> _Required work_
Every line in the listing below that holds the word "Android" should be returned.

> _Supplied records_
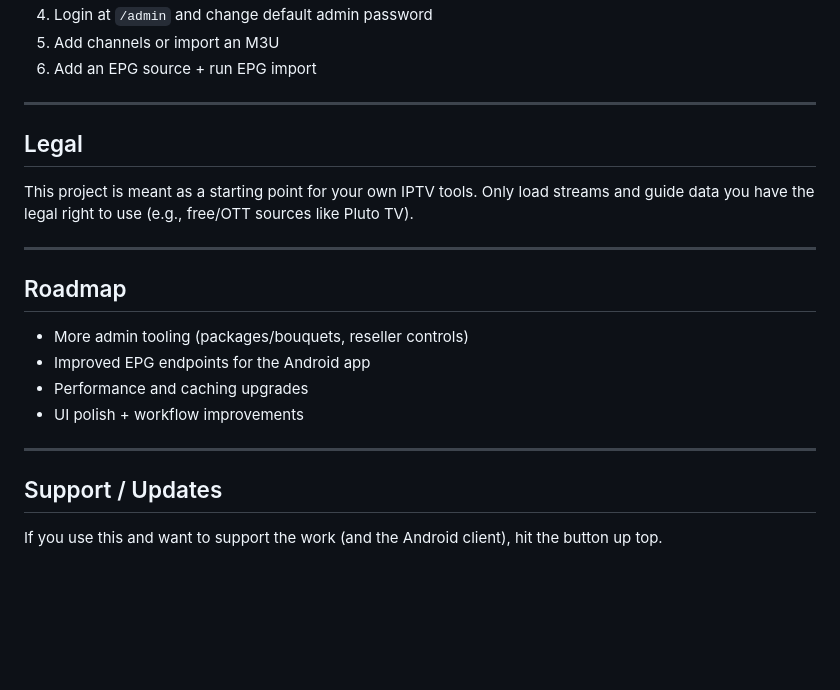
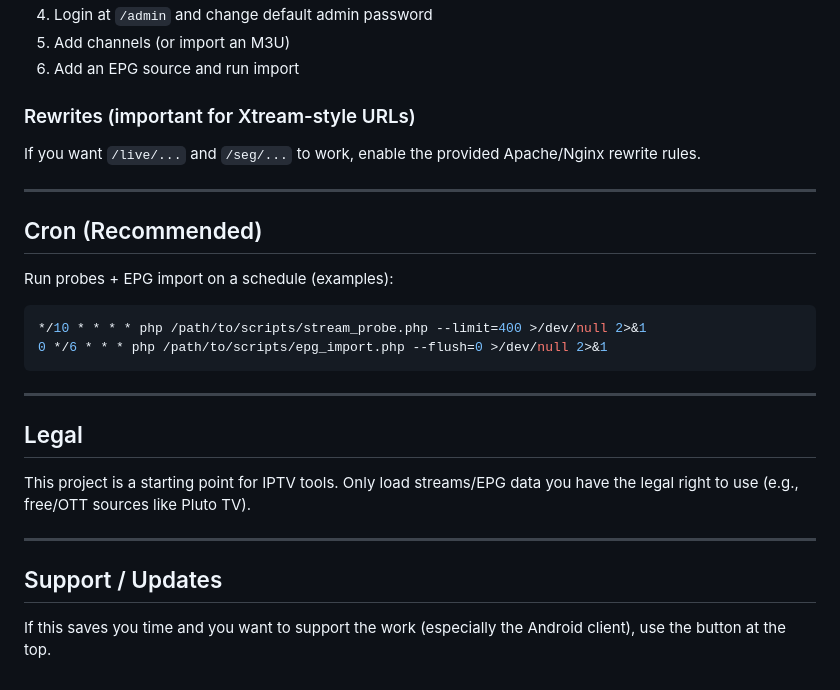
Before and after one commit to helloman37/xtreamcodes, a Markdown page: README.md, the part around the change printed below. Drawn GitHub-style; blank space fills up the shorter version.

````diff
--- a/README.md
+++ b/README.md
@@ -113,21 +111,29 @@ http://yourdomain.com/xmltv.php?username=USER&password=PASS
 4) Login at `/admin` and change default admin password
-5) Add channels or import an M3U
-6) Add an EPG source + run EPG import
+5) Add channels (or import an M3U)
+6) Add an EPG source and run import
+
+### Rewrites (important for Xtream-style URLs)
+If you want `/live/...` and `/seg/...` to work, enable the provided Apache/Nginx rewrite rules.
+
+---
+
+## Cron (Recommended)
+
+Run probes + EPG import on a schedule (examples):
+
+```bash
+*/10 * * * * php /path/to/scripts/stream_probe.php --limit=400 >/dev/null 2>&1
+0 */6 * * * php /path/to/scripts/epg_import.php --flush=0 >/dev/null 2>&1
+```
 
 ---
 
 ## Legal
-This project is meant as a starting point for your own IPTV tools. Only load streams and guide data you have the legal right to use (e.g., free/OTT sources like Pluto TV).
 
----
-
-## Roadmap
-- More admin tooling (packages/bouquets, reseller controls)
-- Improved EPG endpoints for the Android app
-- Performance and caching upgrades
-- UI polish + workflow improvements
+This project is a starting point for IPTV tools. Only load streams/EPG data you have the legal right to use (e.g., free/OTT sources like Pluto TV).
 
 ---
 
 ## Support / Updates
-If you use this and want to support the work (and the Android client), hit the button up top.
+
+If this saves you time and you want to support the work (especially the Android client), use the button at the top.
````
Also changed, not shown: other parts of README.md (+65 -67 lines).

> _Response to this exercise_
-- Improved EPG endpoints for the Android app
-If you use this and want to support the work (and the Android client), hit the button up top.
+If this saves you time and you want to support the work (especially the Android client), use the button at the top.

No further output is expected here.